When we fly as pilots in volunteer organizations such as those that fly patients for medical treatment, veterans for memorial services, wounded warriors, or even animals to places of new homes, we do so with the trust of those people that we are capable and that we will safely get them to their destinations.
They are not pilots, they do not necessarily know us or our aircraft, and they probably have no idea of how to evaluate whether we are proficient to complete the flights we are undertaking. It is up to us to be responsible in our decisions on whether we, our aircraft, or they, are safe to complete any particular flight.
Choosing appropriate minimums is a significant part of this process. And we have to do it with added pressure not present on our pleasure flights, the pressure to complete the flight based on external pressures.
In many types of public benefit flying, no particular operational minimums are prescribed by the organization coordinating the flight providers and recipients. It is up to the pilot (or crew when two crew are required) to make this decision. With the added pressure of a perceived need to complete a flight, it can become tempting for a pilot or crew to fly in conditions that may be less than they would normally. The best way to fight this is to have an established procedure ahead of time for determining go/no-go minimums decisions and hold to it when we do any public benefit flying.
For many of these flights, there are unique considerations. In operations where two crew are required the PIC and SIC may not have even flown with each other before. An SIC may not be familiar with a particular aircraft or its avionics, but still be a valuable service to the PIC who owns or operates the aircraft. Having two crew can be a bonus, but having an unfamiliar crew member may be of less help than one that is more familiar. Frequently these flights are to airports the pilot(s) is not familiar with or to which they travel infrequently. It is things such as this that we must evaluate on a case by case basis along with weather, airport, loading, and all other factors.

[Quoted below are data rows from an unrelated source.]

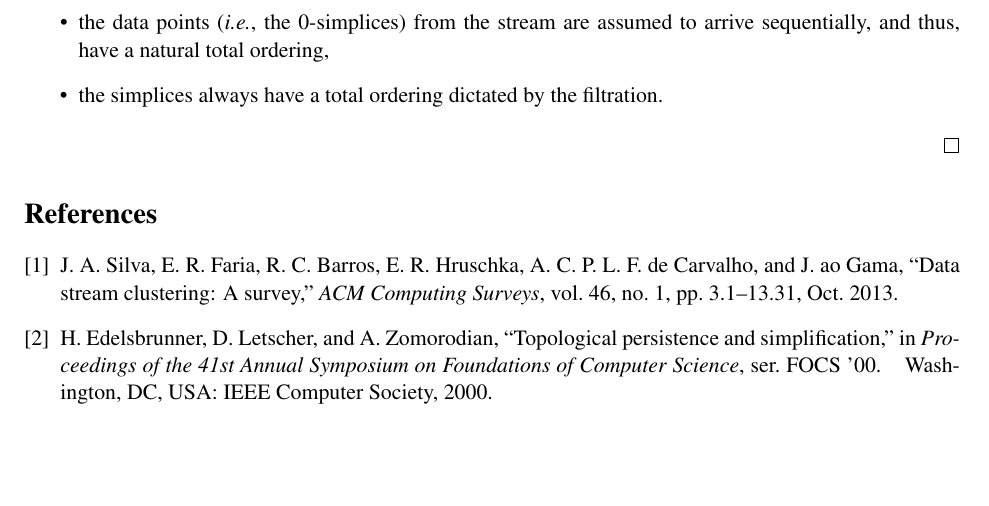
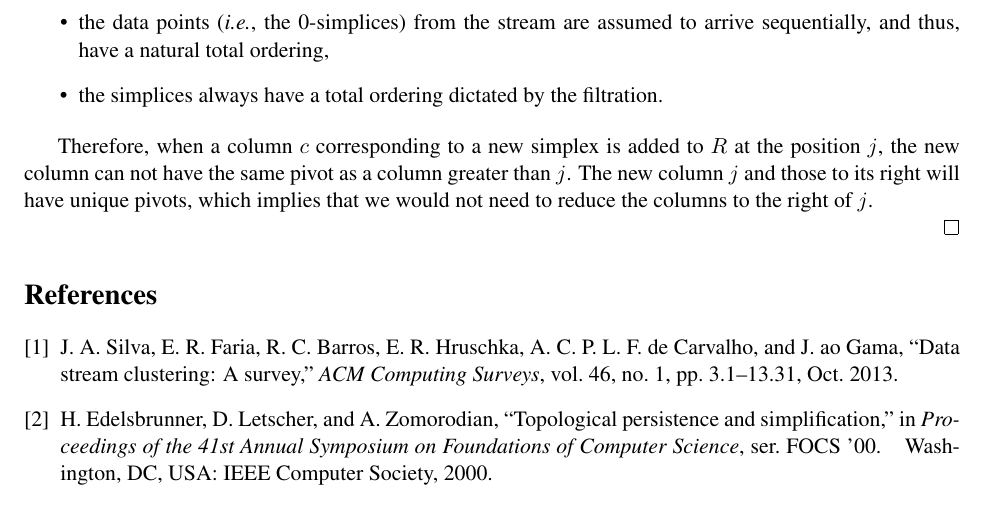
Before and after one commit to Anindya-Moitra/fullyIncrementalPH, a LaTeX document (theoreticalFoundation/main.tex): part of page 3 of 3, cut so that both start at the same text, the shorter picture padded with empty space. Compiled offline with pdfLaTeX.

Commit message:
Concluding the proof.

```diff
--- a/theoreticalFoundation/main.tex
+++ b/theoreticalFoundation/main.tex
@@ -158,6 +158,12 @@ only zeroes.
 		\item the simplices always have a total ordering dictated by the filtration.
 	\end{itemize}
 
+
+Therefore, when a column $c$ corresponding to a new simplex is added to $R$ at the position $j$,
+the new column can not have the same pivot as a column greater than $j$.  The new column $j$ and
+those to its right will have unique pivots, which implies that we would not need to reduce the
+columns to the right of $j$.
+
 \end{proof}
 
 
```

When we learned to fly and as we add skills such as an instrument rating, we are taught about setting personal minimums. But for many of us, this is the last time that we consider them, when in fact, we should be considering them on every flight and changing them with every unique flight.
There has been much written already about setting them, but a refresh is always a good idea.
A savvy pilot would spend a little time searching the internet in some down time to find a tool that will help them best determine what risks are factors on each operation. Many are available, and it becomes a matter of personal taste which one works best for each individual. Find the one that works best for you.
The FAA Safety Team has published information that can be helpful for Flight Risk Assessment Tool that can be found by clicking here.
The AOPA has a great tool, a flight risk evaluator, that is one option a pilot may consider. Click Here for the AOPA Flight Risk Evaluator.
Want to learn more? The FAA also has published a document, FAA/Industry Training Standards Personal and Weather Risk Assessment Guide, that has greater detail and a highly detailed worksheet that could be used when considering the risks of a particular flight.
I strongly encourage all of us who do any public benefit flying to review our own methods for determining our go/no-go decisions based on our own personal minimums. As we consider the trust that those who fly with us have put in our skills and decision making, it is the least we can do.